TASK: Answer with a single number: the count of lines below that hold "results".

Modification records:
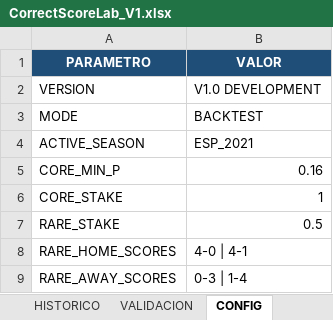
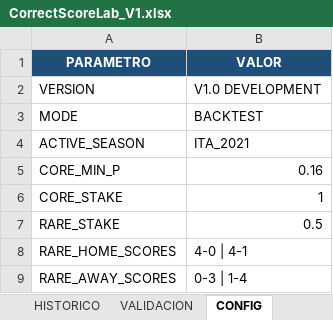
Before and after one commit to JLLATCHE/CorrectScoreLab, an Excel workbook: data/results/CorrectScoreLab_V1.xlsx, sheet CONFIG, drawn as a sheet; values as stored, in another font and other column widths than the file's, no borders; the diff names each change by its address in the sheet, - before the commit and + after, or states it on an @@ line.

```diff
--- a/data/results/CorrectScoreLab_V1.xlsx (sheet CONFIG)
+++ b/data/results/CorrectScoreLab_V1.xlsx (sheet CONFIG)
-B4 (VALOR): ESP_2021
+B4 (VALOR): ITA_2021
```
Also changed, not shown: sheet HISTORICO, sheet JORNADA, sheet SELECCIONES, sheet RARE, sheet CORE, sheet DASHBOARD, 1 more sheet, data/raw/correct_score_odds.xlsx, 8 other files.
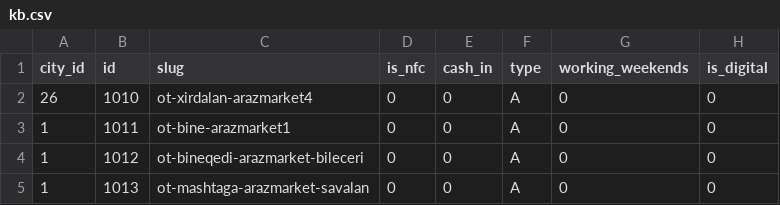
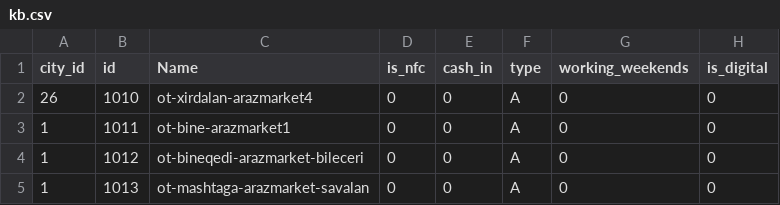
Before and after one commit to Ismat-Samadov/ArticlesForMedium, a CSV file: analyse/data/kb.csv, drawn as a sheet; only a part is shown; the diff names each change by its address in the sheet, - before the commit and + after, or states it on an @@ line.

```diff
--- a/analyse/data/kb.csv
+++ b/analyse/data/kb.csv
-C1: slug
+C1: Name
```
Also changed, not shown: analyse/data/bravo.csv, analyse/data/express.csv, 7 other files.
---
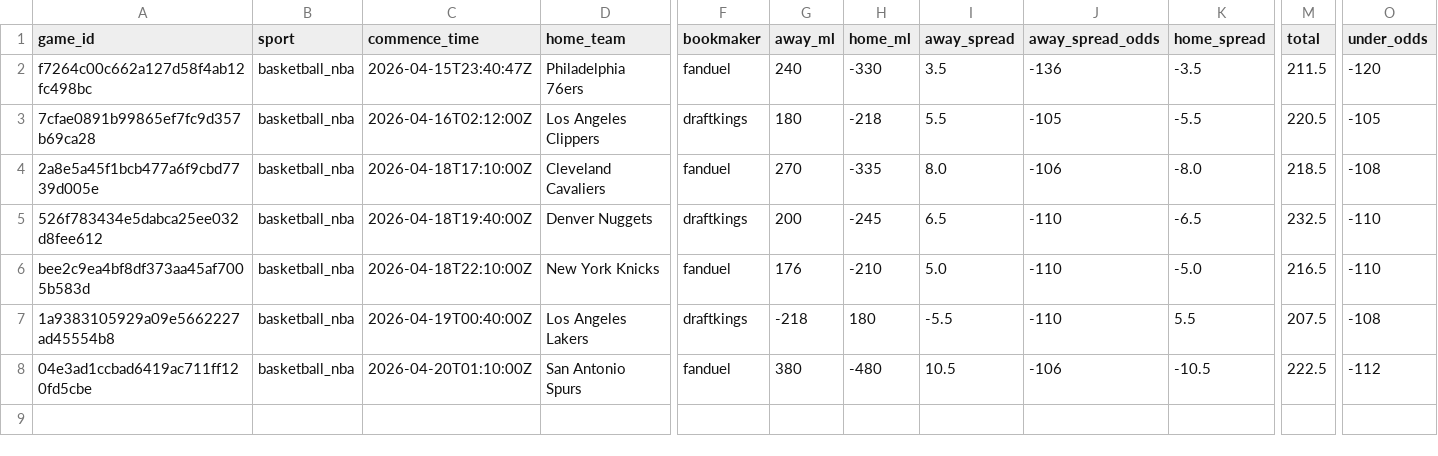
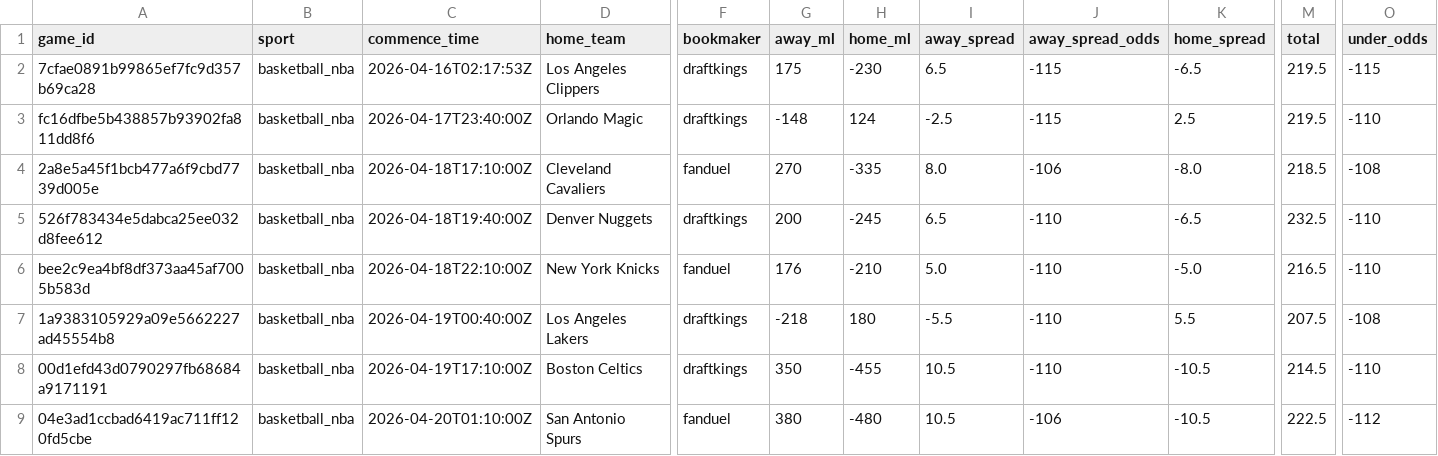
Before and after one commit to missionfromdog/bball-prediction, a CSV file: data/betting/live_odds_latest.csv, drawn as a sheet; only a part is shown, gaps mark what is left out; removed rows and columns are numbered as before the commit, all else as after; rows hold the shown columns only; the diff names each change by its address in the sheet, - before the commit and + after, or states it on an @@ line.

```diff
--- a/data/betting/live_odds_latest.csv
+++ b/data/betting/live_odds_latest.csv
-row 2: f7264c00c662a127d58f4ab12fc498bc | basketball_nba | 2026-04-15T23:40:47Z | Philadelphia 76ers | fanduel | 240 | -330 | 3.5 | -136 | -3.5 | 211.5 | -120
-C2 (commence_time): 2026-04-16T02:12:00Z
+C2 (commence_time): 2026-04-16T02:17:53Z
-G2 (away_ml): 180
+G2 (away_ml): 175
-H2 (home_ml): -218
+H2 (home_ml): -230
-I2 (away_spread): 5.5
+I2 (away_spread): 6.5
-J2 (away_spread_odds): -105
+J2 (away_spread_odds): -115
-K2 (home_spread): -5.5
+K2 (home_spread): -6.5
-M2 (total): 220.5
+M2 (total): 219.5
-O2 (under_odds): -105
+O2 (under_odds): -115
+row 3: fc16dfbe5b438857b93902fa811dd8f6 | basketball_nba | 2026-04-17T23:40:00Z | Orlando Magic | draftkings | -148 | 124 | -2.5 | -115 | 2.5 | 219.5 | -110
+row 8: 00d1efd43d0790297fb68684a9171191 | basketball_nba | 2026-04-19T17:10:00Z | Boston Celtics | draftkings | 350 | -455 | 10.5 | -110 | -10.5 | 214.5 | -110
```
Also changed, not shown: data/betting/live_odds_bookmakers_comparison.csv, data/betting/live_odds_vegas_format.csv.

EXERCISE RESULT: 3